To me, when I squint at all this, it means to all those RE exec’s wondering about whether they can get away with shrinking their footprint and moving to a hoteling system instead of a half-full and half-dead office that costs twice as much per headcount, the answer is simple
Go do it.
Save the space, save the money, and start hoteling your people. They’ll figure it out.
Scheduling and hoteling technology exists, it works beautifully, and if workers don’t already know how to make it all work, they will in minutes. They’d rather be skipping the commute and working from home, using the unified communications platform of their choice, a professional caliber webcam, and a top-notch headset, anyway.
But what about the office space?
And for those commercial RE decision makers out there – there’s a silver lining in all this.
Yes, the answer is to create the Magnet Office, a place where workers choose to come instead of working from home.
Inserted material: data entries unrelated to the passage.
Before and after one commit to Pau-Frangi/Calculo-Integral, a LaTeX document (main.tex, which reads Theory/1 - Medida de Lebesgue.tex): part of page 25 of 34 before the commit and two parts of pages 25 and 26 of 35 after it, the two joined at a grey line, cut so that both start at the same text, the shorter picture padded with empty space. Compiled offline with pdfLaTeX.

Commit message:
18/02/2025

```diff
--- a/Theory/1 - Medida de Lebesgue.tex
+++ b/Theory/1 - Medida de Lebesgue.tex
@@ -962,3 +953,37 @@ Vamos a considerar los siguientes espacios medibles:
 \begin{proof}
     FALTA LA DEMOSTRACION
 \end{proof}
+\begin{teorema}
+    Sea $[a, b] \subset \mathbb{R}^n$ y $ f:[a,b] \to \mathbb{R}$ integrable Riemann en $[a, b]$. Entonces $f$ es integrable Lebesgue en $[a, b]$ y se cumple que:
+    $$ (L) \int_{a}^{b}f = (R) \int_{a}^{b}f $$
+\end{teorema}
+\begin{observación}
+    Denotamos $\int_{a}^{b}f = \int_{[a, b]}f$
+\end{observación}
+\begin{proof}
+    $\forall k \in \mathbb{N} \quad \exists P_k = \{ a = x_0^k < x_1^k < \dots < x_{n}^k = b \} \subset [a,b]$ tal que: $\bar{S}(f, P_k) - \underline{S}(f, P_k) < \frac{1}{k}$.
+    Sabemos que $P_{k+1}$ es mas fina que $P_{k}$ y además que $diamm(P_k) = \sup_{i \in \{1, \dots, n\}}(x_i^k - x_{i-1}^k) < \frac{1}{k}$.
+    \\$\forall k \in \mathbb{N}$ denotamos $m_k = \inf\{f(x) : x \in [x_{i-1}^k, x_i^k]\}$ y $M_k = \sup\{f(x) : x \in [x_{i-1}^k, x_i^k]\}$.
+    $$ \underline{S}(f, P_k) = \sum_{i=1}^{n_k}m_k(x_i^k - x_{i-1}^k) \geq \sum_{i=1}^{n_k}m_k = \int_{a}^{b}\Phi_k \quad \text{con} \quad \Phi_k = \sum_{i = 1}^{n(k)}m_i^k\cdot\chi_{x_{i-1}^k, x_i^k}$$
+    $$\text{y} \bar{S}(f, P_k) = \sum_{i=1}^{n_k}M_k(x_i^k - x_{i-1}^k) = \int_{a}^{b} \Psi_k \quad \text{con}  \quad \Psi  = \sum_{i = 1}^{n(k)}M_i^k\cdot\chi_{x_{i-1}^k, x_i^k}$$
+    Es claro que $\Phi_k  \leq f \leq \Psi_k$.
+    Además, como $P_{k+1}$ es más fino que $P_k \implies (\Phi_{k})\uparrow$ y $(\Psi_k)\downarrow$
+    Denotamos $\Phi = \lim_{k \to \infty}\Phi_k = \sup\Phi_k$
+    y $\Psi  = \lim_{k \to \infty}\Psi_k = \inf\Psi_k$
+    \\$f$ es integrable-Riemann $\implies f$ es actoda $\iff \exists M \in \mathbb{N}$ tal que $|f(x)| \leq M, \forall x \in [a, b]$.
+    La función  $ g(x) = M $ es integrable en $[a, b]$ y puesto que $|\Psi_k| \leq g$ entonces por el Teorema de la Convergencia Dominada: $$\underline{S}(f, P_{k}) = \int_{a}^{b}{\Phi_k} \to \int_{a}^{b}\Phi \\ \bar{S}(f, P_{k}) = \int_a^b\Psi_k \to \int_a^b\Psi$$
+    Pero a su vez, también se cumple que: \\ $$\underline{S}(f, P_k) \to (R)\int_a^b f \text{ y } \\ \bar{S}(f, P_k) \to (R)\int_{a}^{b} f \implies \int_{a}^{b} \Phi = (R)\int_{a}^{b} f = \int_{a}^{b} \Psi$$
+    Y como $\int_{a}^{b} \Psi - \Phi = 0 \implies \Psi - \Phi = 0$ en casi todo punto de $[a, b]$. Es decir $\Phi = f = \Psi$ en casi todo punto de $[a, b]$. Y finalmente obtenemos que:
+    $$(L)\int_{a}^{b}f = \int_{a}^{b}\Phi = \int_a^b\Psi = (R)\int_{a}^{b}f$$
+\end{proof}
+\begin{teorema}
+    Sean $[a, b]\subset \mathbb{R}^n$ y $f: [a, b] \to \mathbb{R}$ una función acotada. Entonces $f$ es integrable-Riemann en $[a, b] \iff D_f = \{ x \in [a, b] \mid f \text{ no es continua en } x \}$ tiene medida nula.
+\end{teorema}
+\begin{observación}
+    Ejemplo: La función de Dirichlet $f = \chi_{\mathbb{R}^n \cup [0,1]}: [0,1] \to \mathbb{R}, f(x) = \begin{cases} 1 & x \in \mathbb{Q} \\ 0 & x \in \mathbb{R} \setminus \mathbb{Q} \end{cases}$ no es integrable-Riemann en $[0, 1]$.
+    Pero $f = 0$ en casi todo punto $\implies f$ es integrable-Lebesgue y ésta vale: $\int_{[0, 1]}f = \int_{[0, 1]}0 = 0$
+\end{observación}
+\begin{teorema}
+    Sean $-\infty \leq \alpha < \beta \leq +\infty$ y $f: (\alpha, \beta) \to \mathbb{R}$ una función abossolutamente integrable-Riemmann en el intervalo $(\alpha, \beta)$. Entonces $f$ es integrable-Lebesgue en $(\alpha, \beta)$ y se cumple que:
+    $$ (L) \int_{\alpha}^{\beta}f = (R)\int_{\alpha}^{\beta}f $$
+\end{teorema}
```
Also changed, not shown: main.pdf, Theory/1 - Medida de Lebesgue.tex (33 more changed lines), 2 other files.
Easier said than done, of course, because it takes money, effort, deep discovery, and creativity.
But the Magnet research we did in 2022 held a number of big insights, namely relating to what we need from a professional corporate environment – referring to not just technology and workspace design, but culture, as well – that aren’t necessarily the things you’d immediately think would headline the list.
This needs its own space and a post of its own, which I’ll send along shortly. And yes, as we gear up for the next wave of the Magnet study we’re refining our angles of inquiry based on what we’ve learned over the past year and a half. The pandemic is over. The technology works. We’re still figuring out what the office is for. The cultural struggle at work is still in its infancy stages.
But what we can all agree on, I hope, is that the genie is out of the bottle, that unified communications technology works and that people – the people who used to spend all day in your office buildings but now prefer to work elsewhere – prefer this new, homey solution to the traditional office buildings that are increasingly standing empty.
More on this in my next piece.